Posts Tagged ‘Christians’

A Tough Season for Believers

Wednesday, December 22nd, 2010

Good op-ed piece in the New York Times, “A Tough Season for Believers.” Here is the closing thought.

[B]elieving Christians are no longer what they once were — an overwhelming majority in a self-consciously Christian nation. The question is whether they can become a creative and attractive minority in a different sort of culture, where they’re competing not only with rival faiths but with a host of pseudo-Christian spiritualities, and where the idea of a single religious truth seems increasingly passé.

Or to put it another way, Christians need to find a way to thrive in a society that looks less and less like any sort of Christendom — and more and more like the diverse and complicated Roman Empire where their religion had its beginning, 2,000 years ago this week.

And Christianity did thrive under an intolerant Roman Empire. God doesn’t need a “Christian nation” or tolerant environment for his people to flourish. But we do need to be the people he calls and empowers us to be in the context we find ourselves.

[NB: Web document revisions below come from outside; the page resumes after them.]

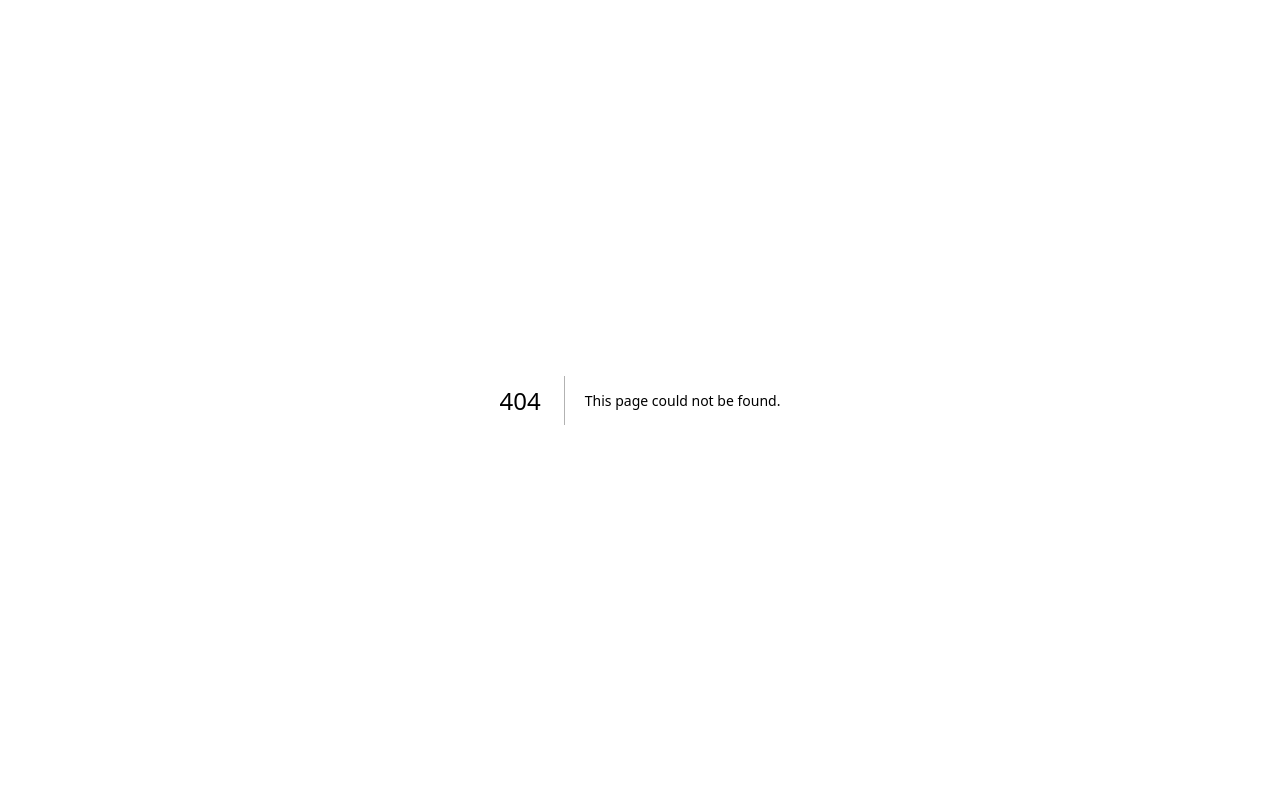
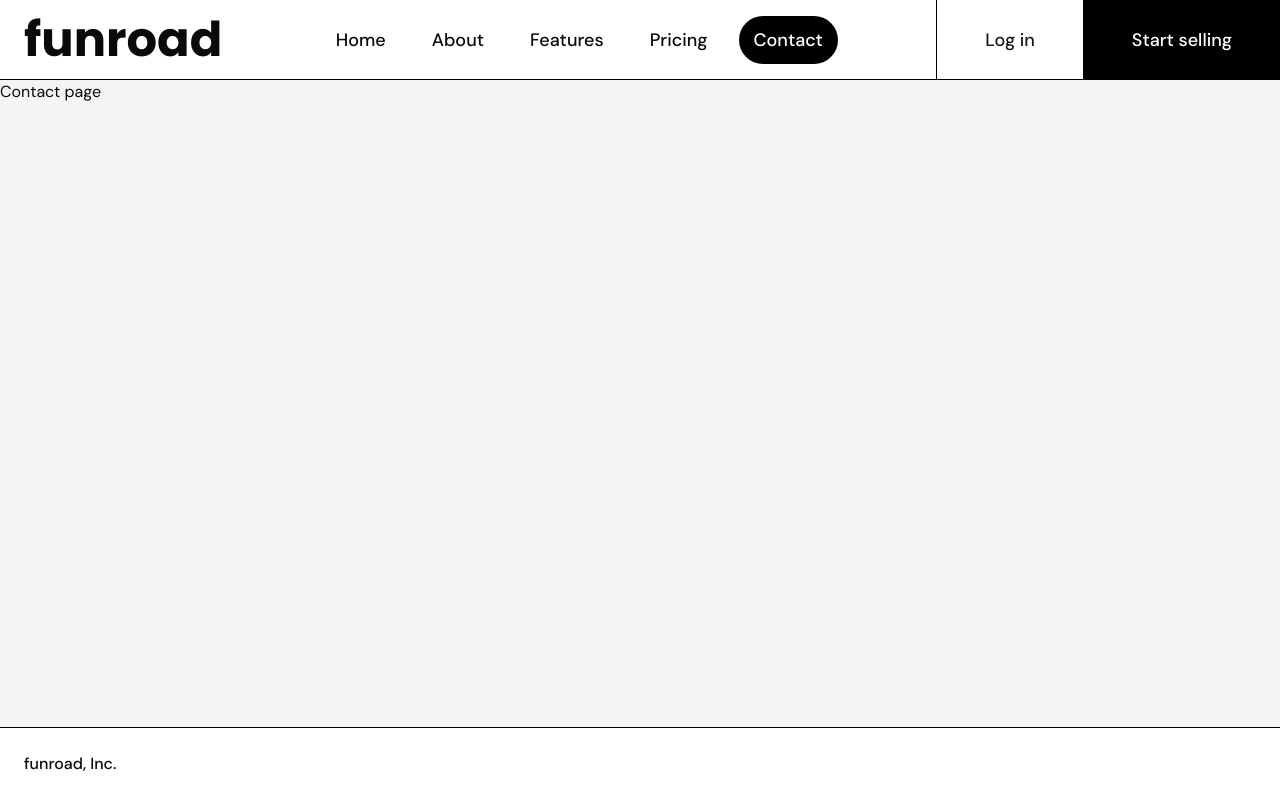
Before and after one commit to mayuchen0611/multitenant-ecommerce, a Next.js app: page /contact in a window 1280 px wide. Before the commit this address had no page. Built offline with nearby package versions, Linux system fonts and the light colour scheme.

Commit message:
03: home layout

```diff
--- /dev/null
+++ b/src/app/(home)/about/page.tsx
@@ -0,0 +1,5 @@
+const Page = () => {
+  return <div>About page</div>;
+};
+
+export default Page;
--- /dev/null
+++ b/src/app/(home)/contact/page.tsx
@@ -0,0 +1,5 @@
+const Page = () => {
+  return <div>Contact page</div>;
+};
+
+export default Page;
--- /dev/null
+++ b/src/app/(home)/features/page.tsx
@@ -0,0 +1,5 @@
+const Page = () => {
+  return <div>Features page</div>;
+};
+
+export default Page;
--- /dev/null
+++ b/src/app/(home)/footer.tsx
@@ -0,0 +1,9 @@
+export const Footer = () => {
+  return (
+    <footer className="flex border-t justify-between font-medium p-6">
+      <div className="flex items-center gap-2">
+        <p>funroad, Inc.</p>
+      </div>
+    </footer>
+  );
+};
--- /dev/null
+++ b/src/app/(home)/layout.tsx
@@ -0,0 +1,18 @@
+import { Footer } from "./footer";
+import { Navbar } from "./navbar";
+
+interface Props {
+  children: React.ReactNode;
+}
+
+const Layout = ({ children }: Props) => {
+  return (
+    <div className="flex flex-col min-h-screen">
+      <Navbar />
+      <div className="flex-1 bg-[#F4F4F4]">{children}</div>
+      <Footer />
+    </div>
+  );
+};
+
+export default Layout;
--- /dev/null
+++ b/src/app/(home)/navbar-sidebar.tsx
@@ -0,0 +1,60 @@
+import {
+  Sheet,
+  SheetContent,
+  SheetHeader,
+  SheetTitle,
+} from "@/components/ui/sheet";
+import { ScrollArea } from "@/components/ui/scroll-area";
+import Link from "next/link";
+interface NavbarItem {
+  href: string;
+  children: React.ReactNode;
+}
+
+interface Props {
+  items: NavbarItem[];
+  open: boolean;
+  onOpenChange: (open: boolean) => void;
+}
+
+export const NavbarSidebar = ({ items, open, onOpenChange }: Props) => {
+  return (
+    <Sheet open={open} onOpenChange={onOpenChange}>
+      <SheetContent side="left" className="p-0 transition-none">
+        <SheetHeader className="p-4 border-b">
+          <div className="flex items-center">
+            <SheetTitle>Menu</SheetTitle>
+          </div>
+        </SheetHeader>
+        <ScrollArea className="flex flex-col overflow-auto h-full pb-2">
+          {items.map((item) => (
+            <Link
+              key={item.href}
+              href={item.href}
+              className="w-full text-left p-4 hover:bg-black hover:text-white flex items-center text-base font-medium"
+              onClick={() => onOpenChange(false)}
+            >
+              {item.children}
+            </Link>
+          ))}
+          <div className="border-t">
+            <Link
+              onClick={() => onOpenChange(false)}
+              href="/sign-in"
+              className="w-full text-left p-4 hover:bg-black hover:text-white flex items-center text-base font-medium"
+            >
+              Log in
+            </Link>
+            <Link
+              onClick={() => onOpenChange(false)}
+              href="/sign-up"
+              className="w-full text-left p-4 hover:bg-black hover:text-white flex items-center text-base font-medium"
+            >
+              Start selling
+            </Link>
+          </div>
+        </ScrollArea>
+      </SheetContent>
+    </Sheet>
+  );
+};
--- /dev/null
+++ b/src/app/(home)/navbar.tsx
@@ -0,0 +1,103 @@
+"use client";
+
+import Link from "next/link";
+import { Poppins } from "next/font/google";
+import { usePathname } from "next/navigation";
+import { cn } from "@/lib/utils";
+import { Button } from "@/components/ui/button";
+import { NavbarSidebar } from "./navbar-sidebar";
+import { useState } from "react";
+import { MenuIcon } from "lucide-react";
+
+const poppins = Poppins({
+  subsets: ["latin"],
+  weight: ["700"],
+});
+
+interface NavbarItemProps {
+  href: string;
+  children: React.ReactNode;
+  isActive?: boolean;
+}
+
+const NavbarItem = ({ href, children, isActive }: NavbarItemProps) => {
+  return (
+    <Button
+      asChild
+      variant="outline"
+      className={cn(
+        "bg-transparent hover:bg-transparent rounded-full hover:border-primary border-transparent px-3.5 text-lg",
+        isActive && "bg-black text-white hover:bg-black hover:text-white"
+      )}
+    >
+      <Link href={href}>{children}</Link>
+    </Button>
+  );
+};
+
+const navbarItems = [
+  { href: "/", children: "Home" },
+  { href: "/about", children: "About" },
+  { href: "/features", children: "Features" },
+  { href: "/pricing", children: "Pricing" },
+  { href: "/contact", children: "Contact" },
+];
+
+export const Navbar = () => {
+  const pathname = usePathname();
+  const [isSidebarOpen, setIsSidebarOpen] = useState(false);
+
+  return (
+    <nav className="h-20 flex border-b justify-between font-medium bg-white">
+      <Link href="/" className="pl-6 flex items-center">
+        <span className={cn("text-5xl font-semibold", poppins.className)}>
+          funroad
+        </span>
+      </Link>
+
+      <NavbarSidebar
+        items={navbarItems}
+        open={isSidebarOpen}
+        onOpenChange={setIsSidebarOpen}
+      />
+
+      <div className="items-center gap-4 hidden lg:flex">
+        {navbarItems.map((item) => (
+          <NavbarItem
+            key={item.href}
+            href={item.href}
+            isActive={pathname === item.href}
+          >
+            {item.children}
+          </NavbarItem>
+        ))}
+      </div>
+
+      <div className="hidden lg:flex">
+        <Button
+          asChild
+          variant="secondary"
+          className="border-l border-t-0 border-b-0 border-r-0 px-12 h-full rounded-none bg-white hover:bg-pink-400 transition-colors text-lg "
+        >
+          <Link href="/sign-in">Log in</Link>
+        </Button>
+        <Button
+          asChild
+          className="border-l border-t-0 border-b-0 border-r-0 px-12 h-full rounded-none bg-black text-white hover:bg-pink-400 hover:text-black transition-colors text-lg "
+        >
+          <Link href="/sign-up">Start selling</Link>
+        </Button>
+      </div>
+
+      <div className="flex lg:hidden items-center justify-center">
+        <Button
+          variant="ghost"
+          className="size-12 border-transparent bg-white"
+          onClick={() => setIsSidebarOpen(true)}
+        >
+          <MenuIcon />
+        </Button>
+      </div>
+    </nav>
+  );
+};
--- /dev/null
+++ b/src/app/(home)/pricing/page.tsx
@@ -0,0 +1,5 @@
+const Page = () => {
+  return <div>Pricing page</div>;
+};
+
+export default Page;
--- a/src/components/ui/checkbox.tsx
+++ b/src/components/ui/checkbox.tsx
@@ -1,10 +1,10 @@
-"use client"
+"use client";
 
-import * as React from "react"
-import * as CheckboxPrimitive from "@radix-ui/react-checkbox"
-import { CheckIcon } from "lucide-react"
+import * as React from "react";
+import * as CheckboxPrimitive from "@radix-ui/react-checkbox";
+import { CheckIcon } from "lucide-react";
 
-import { cn } from "@/lib/utils"
+import { cn } from "@/lib/utils";
 
 function Checkbox({
   className,
@@ -15,6 +15,7 @@ function Checkbox({
       data-slot="checkbox"
       className={cn(
         "peer border-input dark:bg-input/30 data-[state=checked]:bg-primary data-[state=checked]:text-primary-foreground dark:data-[state=checked]:bg-primary data-[state=checked]:border-primary focus-visible:border-ring focus-visible:ring-ring/50 aria-invalid:ring-destructive/20 dark:aria-invalid:ring-destructive/40 aria-invalid:border-destructive size-4 shrink-0 rounded-[4px] border shadow-xs transition-shadow outline-none focus-visible:ring-[3px] disabled:cursor-not-allowed disabled:opacity-50",
+        "bg-white",
         className
       )}
       {...props}
@@ -26,7 +27,7 @@ function Checkbox({
         <CheckIcon className="size-3.5" />
       </CheckboxPrimitive.Indicator>
     </CheckboxPrimitive.Root>
-  )
+  );
 }
 
-export { Checkbox }
+export { Checkbox };
--- a/src/components/ui/progress.tsx
+++ b/src/components/ui/progress.tsx
@@ -16,7 +16,7 @@ function Progress({
       className={cn(
         "relative h-3 w-full overflow-hidden rounded-full",
         // modified classes
-        "border bg-transparent",
+        "border bg-white",
         className
       )}
       {...props}
--- a/src/components/ui/textarea.tsx
+++ b/src/components/ui/textarea.tsx
@@ -7,9 +7,9 @@ function Textarea({ className, ...props }: React.ComponentProps<"textarea">) {
     <textarea
       data-slot="textarea"
       className={cn(
-        "border-input placeholder:text-muted-foreground focus-visible:border-ring focus-visible:ring-ring/50 aria-invalid:ring-destructive/20 dark:aria-invalid:ring-destructive/40 aria-invalid:border-destructive dark:bg-input/30 flex field-sizing-content min-h-16 w-full rounded-md border bg-transparent px-3 py-2 text-base transition-[color,box-shadow] outline-none focus-visible:ring-[3px] disabled:cursor-not-allowed disabled:opacity-50",
+        "border-input placeholder:text-muted-foreground focus-visible:border-ring focus-visible:ring-ring/50 aria-invalid:ring-destructive/20 dark:aria-invalid:ring-destructive/40 aria-invalid:border-destructive dark:bg-input/30 flex field-sizing-content min-h-16 w-full rounded-md border px-3 py-2 text-base transition-[color,box-shadow] outline-none focus-visible:ring-[3px] disabled:cursor-not-allowed disabled:opacity-50",
         // modified classes
-        "md:text-base",
+        "md:text-base bg-white",
         className
       )}
       {...props}
```
Also changed, not shown: src/app/(home)/page.tsx (renamed from src/app/page.tsx).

Friends, this world is not your home, so don’t make yourselves cozy in it. Don’t indulge your ego at the expense of your soul. Live an exemplary life among the natives so that your actions will refute their prejudices. Then they’ll be won over to God’s side and be there to join in the celebration when he arrives. (1 Peter 1:11-12, The Message)

On Politics and Political Positions

Monday, March 22nd, 2010

As a result of the U.S. healthcare debate and vote, there has been a lot of Jesus follower jumping in on one side or the other of the issue. Although I disagree with Greg Boyd on a number of topics, I believe he captures the heart of what our view towards politics and political positions should be.

The political system will always try to lure us into believing that our particular way of doing politics is the ‘Christian’ way and tempt us into placing our trust in (what we think is) the wisdom and righteousness of our political positions rather than in the power of self-sacrificial love.

When Christians begin to think this way, it inevitably divides the church, since the ambiguity of politics is such that on most issues, good and decent people can and do disagree. If I naively pronounce that my views are the ‘Christian’ views, then your views must be judged to be ‘un-Christian’ if they disagree with me. This is arrogant and naive. It’s also unbiblical. Jesus called both Matthew, a tax collector, and Simon, a Zealot, to be his disciples. Tax collectors and zealots were at opposite sides of the political spectrum in the first century. Yet we don’t read a word in the Gospels about whose views Jesus thought were most correct, for the Kingdom he came to establish is “not of this world” (Jn. 18:36).

Even more importantly, when followers of Jesus get co-opted by the political system it distracts us from the Kingdom work we’re called to do. To the extent that we place our trust in exercising power over others, we stop trusting our mandate to exercise power under others through sacrificial service. Paul warns us not to get too involved in the affairs of the world, including its politics, but to always focus on pleasing our commander (2 Tim. 2:4)…. We who follow Jesus must always remember we belong to a radically different country with a radically different King who offers radically different solutions to the problems of life. We are missionaries in whatever earthly kingdom we happen to find ourselves in. We are citizens of heaven before we’re citizens of any earthly kingdom (Phil. 3:20).

My prayer is that as followers of Jesus our discussion around the healthcare issue or any political dialogue will be tempered by what Mr. Boyd shares.

A. W. Tozer Quote

Thursday, January 21st, 2010

Much of our difficulty as seeking Christians stems from our unwillingness to take God as He is and adjust our lives accordingly. We insist upon trying to modify Him and bring Him nearer to our own image. —A. W. Tozer